Curry is a career 43.2 percent three-point shooter, but he is far from a volume shooter. In 2016-17—his most active year shooting from distance—the former Duke guard attempted 4.6 three-pointers per game. Curry’s outside shots are spread around the arc, but he is at his best when he is shooting from the corner. According to Cleaning The Glass (subscription required), the 27-year-old guard connected on 48 percent of his corner threes—placing him in the 86 percentile of his position group.
The 2015-16 season gave a much smaller sample size (only 44 games played with Sacramento), but Curry’s shooting percentages are on par with his output in Dallas. He attempted 2.5 three-pointers per game with the Kings, and shot a superb 45 percent rate.

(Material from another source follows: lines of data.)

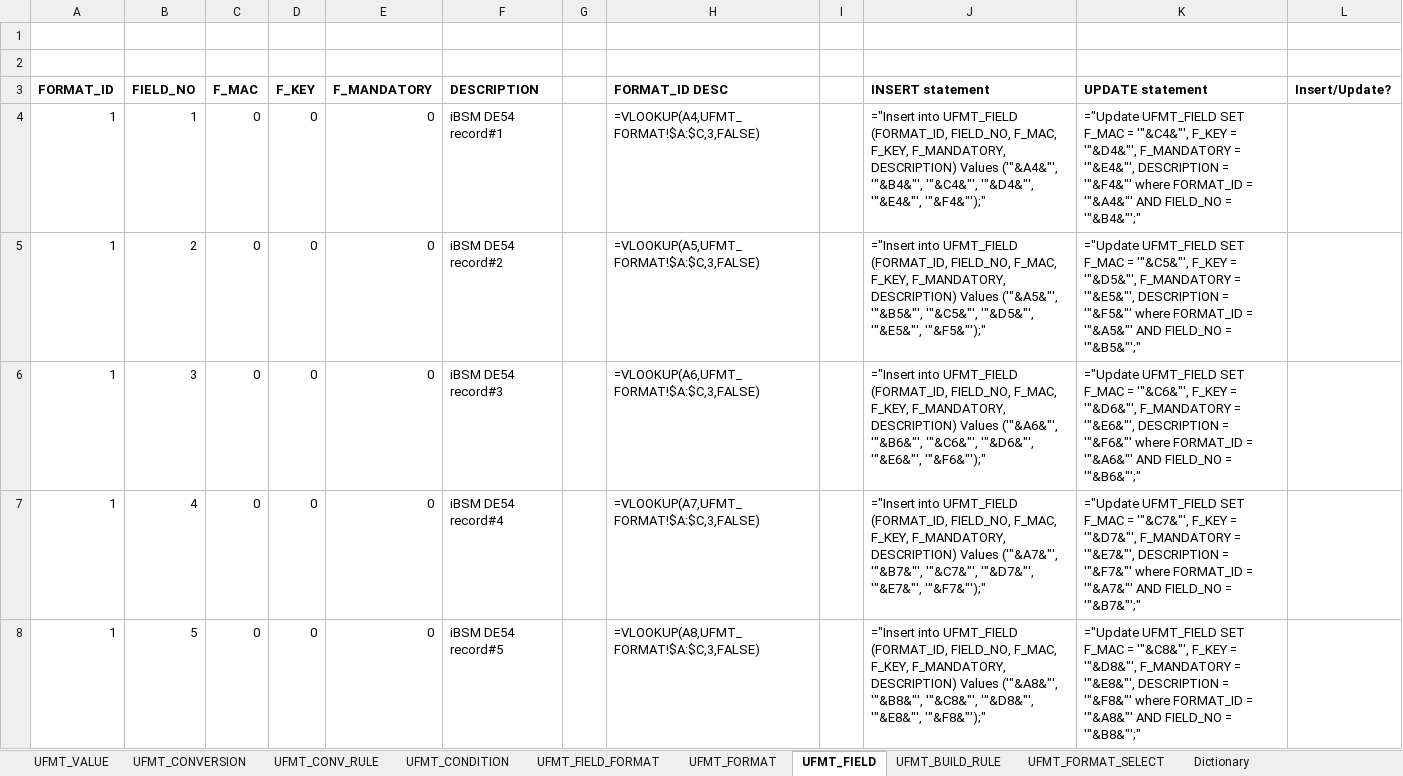
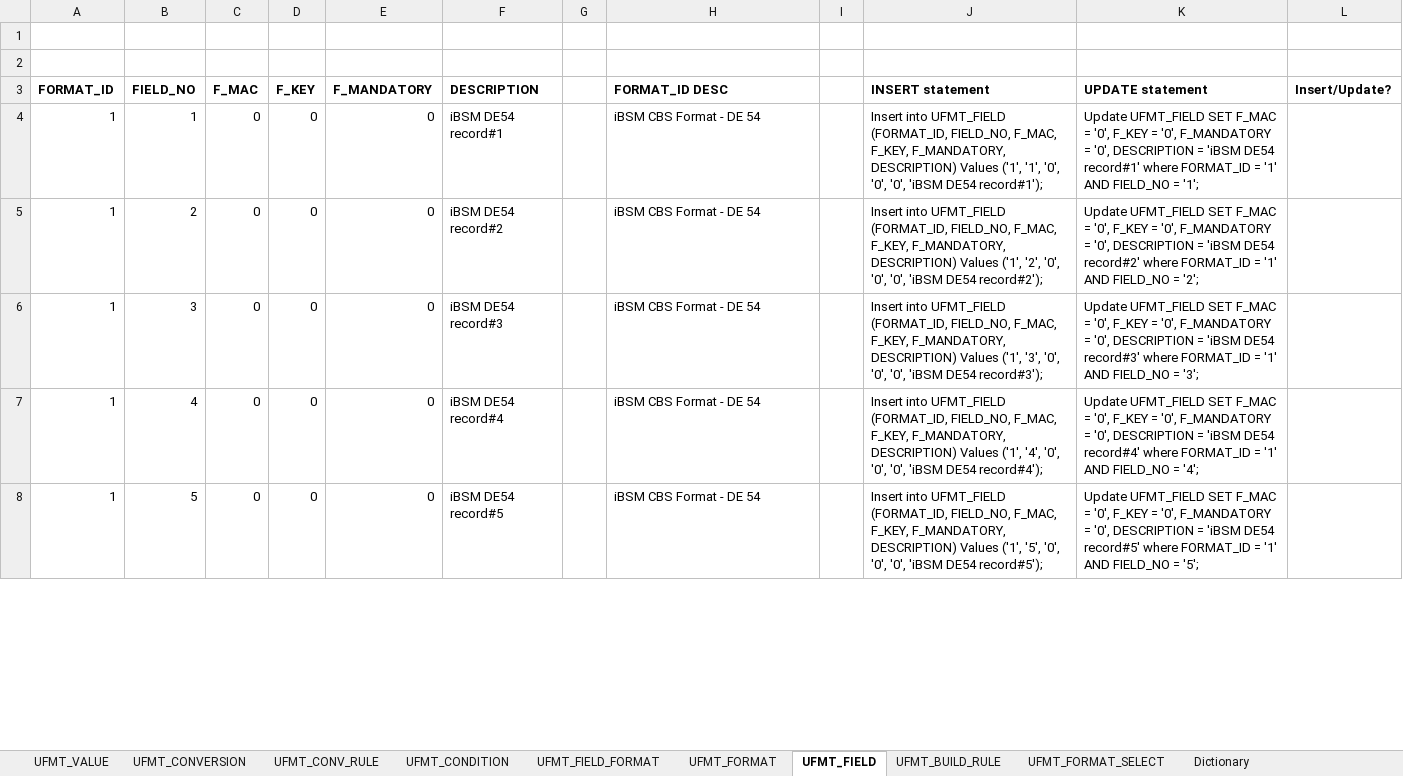
Before and after one commit to maxmiru/UFMT_processor, an Excel workbook: Data/Excel/UFMT_DATA_2.xlsx, sheet UFMT_FIELD, drawn as a sheet; only a part is shown; values as stored, in another font and other column widths than the file's, no borders; formulas without a stored value are shown as written; the diff covers the shown part only; the diff names each change by its address in the sheet, - before the commit and + after, or states it on an @@ line.

```diff
--- a/Data/Excel/UFMT_DATA_2.xlsx (sheet UFMT_FIELD)
+++ b/Data/Excel/UFMT_DATA_2.xlsx (sheet UFMT_FIELD)
-H4 (FORMAT_ID DESC): =VLOOKUP(A4,UFMT_FORMAT!$A:$C,3,FALSE)
+H4 (FORMAT_ID DESC): iBSM CBS Format - DE 54
-J4 (INSERT statement): ="Insert into UFMT_FIELD (FORMAT_ID, FIELD_NO, F_MAC, F_KEY, F_MANDATORY, DESCRIPTION) Values ('"&A4&"', '"&B4&"', '"&C4&"', '"&D4&"', '"&E4&"', '"&F4&"');"
+J4 (INSERT statement): Insert into UFMT_FIELD (FORMAT_ID, FIELD_NO, F_MAC, F_KEY, F_MANDATORY, DESCRIPTION) Values ('1', '1', '0', '0', '0', 'iBSM DE54 record#1');
-K4 (UPDATE statement): ="Update UFMT_FIELD SET F_MAC = '"&C4&"', F_KEY = '"&D4&"', F_MANDATORY = '"&E4&"', DESCRIPTION = '"&F4&"' where FORMAT_ID = '"&A4&"' AND FIELD_NO = '"&B4&"';"
+K4 (UPDATE statement): Update UFMT_FIELD SET F_MAC = '0', F_KEY = '0', F_MANDATORY = '0', DESCRIPTION = 'iBSM DE54 record#1' where FORMAT_ID = '1' AND FIELD_NO = '1';
-H5 (FORMAT_ID DESC): =VLOOKUP(A5,UFMT_FORMAT!$A:$C,3,FALSE)
+H5 (FORMAT_ID DESC): iBSM CBS Format - DE 54
-J5 (INSERT statement): ="Insert into UFMT_FIELD (FORMAT_ID, FIELD_NO, F_MAC, F_KEY, F_MANDATORY, DESCRIPTION) Values ('"&A5&"', '"&B5&"', '"&C5&"', '"&D5&"', '"&E5&"', '"&F5&"');"
+J5 (INSERT statement): Insert into UFMT_FIELD (FORMAT_ID, FIELD_NO, F_MAC, F_KEY, F_MANDATORY, DESCRIPTION) Values ('1', '2', '0', '0', '0', 'iBSM DE54 record#2');
-K5 (UPDATE statement): ="Update UFMT_FIELD SET F_MAC = '"&C5&"', F_KEY = '"&D5&"', F_MANDATORY = '"&E5&"', DESCRIPTION = '"&F5&"' where FORMAT_ID = '"&A5&"' AND FIELD_NO = '"&B5&"';"
+K5 (UPDATE statement): Update UFMT_FIELD SET F_MAC = '0', F_KEY = '0', F_MANDATORY = '0', DESCRIPTION = 'iBSM DE54 record#2' where FORMAT_ID = '1' AND FIELD_NO = '2';
-H6 (FORMAT_ID DESC): =VLOOKUP(A6,UFMT_FORMAT!$A:$C,3,FALSE)
+H6 (FORMAT_ID DESC): iBSM CBS Format - DE 54
-J6 (INSERT statement): ="Insert into UFMT_FIELD (FORMAT_ID, FIELD_NO, F_MAC, F_KEY, F_MANDATORY, DESCRIPTION) Values ('"&A6&"', '"&B6&"', '"&C6&"', '"&D6&"', '"&E6&"', '"&F6&"');"
+J6 (INSERT statement): Insert into UFMT_FIELD (FORMAT_ID, FIELD_NO, F_MAC, F_KEY, F_MANDATORY, DESCRIPTION) Values ('1', '3', '0', '0', '0', 'iBSM DE54 record#3');
-K6 (UPDATE statement): ="Update UFMT_FIELD SET F_MAC = '"&C6&"', F_KEY = '"&D6&"', F_MANDATORY = '"&E6&"', DESCRIPTION = '"&F6&"' where FORMAT_ID = '"&A6&"' AND FIELD_NO = '"&B6&"';"
+K6 (UPDATE statement): Update UFMT_FIELD SET F_MAC = '0', F_KEY = '0', F_MANDATORY = '0', DESCRIPTION = 'iBSM DE54 record#3' where FORMAT_ID = '1' AND FIELD_NO = '3';
-H7 (FORMAT_ID DESC): =VLOOKUP(A7,UFMT_FORMAT!$A:$C,3,FALSE)
+H7 (FORMAT_ID DESC): iBSM CBS Format - DE 54
-J7 (INSERT statement): ="Insert into UFMT_FIELD (FORMAT_ID, FIELD_NO, F_MAC, F_KEY, F_MANDATORY, DESCRIPTION) Values ('"&A7&"', '"&B7&"', '"&C7&"', '"&D7&"', '"&E7&"', '"&F7&"');"
+J7 (INSERT statement): Insert into UFMT_FIELD (FORMAT_ID, FIELD_NO, F_MAC, F_KEY, F_MANDATORY, DESCRIPTION) Values ('1', '4', '0', '0', '0', 'iBSM DE54 record#4');
-K7 (UPDATE statement): ="Update UFMT_FIELD SET F_MAC = '"&C7&"', F_KEY = '"&D7&"', F_MANDATORY = '"&E7&"', DESCRIPTION = '"&F7&"' where FORMAT_ID = '"&A7&"' AND FIELD_NO = '"&B7&"';"
+K7 (UPDATE statement): Update UFMT_FIELD SET F_MAC = '0', F_KEY = '0', F_MANDATORY = '0', DESCRIPTION = 'iBSM DE54 record#4' where FORMAT_ID = '1' AND FIELD_NO = '4';
-H8 (FORMAT_ID DESC): =VLOOKUP(A8,UFMT_FORMAT!$A:$C,3,FALSE)
+H8 (FORMAT_ID DESC): iBSM CBS Format - DE 54
-J8 (INSERT statement): ="Insert into UFMT_FIELD (FORMAT_ID, FIELD_NO, F_MAC, F_KEY, F_MANDATORY, DESCRIPTION) Values ('"&A8&"', '"&B8&"', '"&C8&"', '"&D8&"', '"&E8&"', '"&F8&"');"
+J8 (INSERT statement): Insert into UFMT_FIELD (FORMAT_ID, FIELD_NO, F_MAC, F_KEY, F_MANDATORY, DESCRIPTION) Values ('1', '5', '0', '0', '0', 'iBSM DE54 record#5');
-K8 (UPDATE statement): ="Update UFMT_FIELD SET F_MAC = '"&C8&"', F_KEY = '"&D8&"', F_MANDATORY = '"&E8&"', DESCRIPTION = '"&F8&"' where FORMAT_ID = '"&A8&"' AND FIELD_NO = '"&B8&"';"
+K8 (UPDATE statement): Update UFMT_FIELD SET F_MAC = '0', F_KEY = '0', F_MANDATORY = '0', DESCRIPTION = 'iBSM DE54 record#5' where FORMAT_ID = '1' AND FIELD_NO = '5';
```
Also changed, not shown: 710 edited cells elsewhere in this sheet, sheet UFMT_CONV_RULE, sheet UFMT_BUILD_RULE, sheet UFMT_VALUE, sheet UFMT_FORMAT_SELECT, sheet UFMT_CONVERSION, sheet UFMT_CONDITION, 2 more sheets, 3 other files.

There is a reason Curry was available at such a reasonable price, and it has to do with his suspect durability. He was limited to just 70 games (42 starts) in 2016-17 after a late-season fall injured his left shoulder. A left tibia fracture suffered in October of last year cost him his entire 2017-18 season. After months of rehabbing to start the year, Curry elected to have season-ending surgery in early-February.
According to ESPN’s Adrian Wojnarowski, Curry successfully returned to the practice court earlier this summer.
Free agent guard Seth Curry, who missed season with a left tibia fracture, has been medically cleared and engaged in full basketball-related activities for a month, his agent Alex Saratsis told ESPN. Curry had his best season w/ Mavs in 2016-17, averaging 12.8 points in 29 mpg.— Adrian Wojnarowski (@wojespn) June 27, 2018
Contract And Future
The Blazers have added four guards since the end of the season, and Curry is the most accomplished of the quartet. Rookies Anfernee Simons and Gary Trent Jr project to be floor-spacers in the NBA, but Curry’s experience should allow him to see minutes early on in his tenure with Portland. President of Basketball Operations Neil Olshey has often looked to discarded players to infuse the Blazers’ roster with talent.
Former reclamation project Shabazz Napier appears to be firmly out the door after Portland withheld a qualifying offer for the veteran guard prior to the start of free agency. Stauskas and Curry now represent Olshey’s next projects.
There is financial upside for both Portland and Curry here. If Curry returns to his pre-injury form, the Blazers will add a quality three-point shooter at a bargain price. In that scenario Curry could opt-out and control his own destiny on a friendlier free agent market in 2019. If the 27-year-old guard endures a rocky return to action, he can opt-in for a second year.
Curry was on the verge of joining Dennis Smith Jr in the Mavericks’ starting backcourt last year. If Portland’s backcourt tinkering is going to be considered a success, Curry will have to regain that form.
—Steve / @SteveDHoops / BEdgeSteve@gmail.com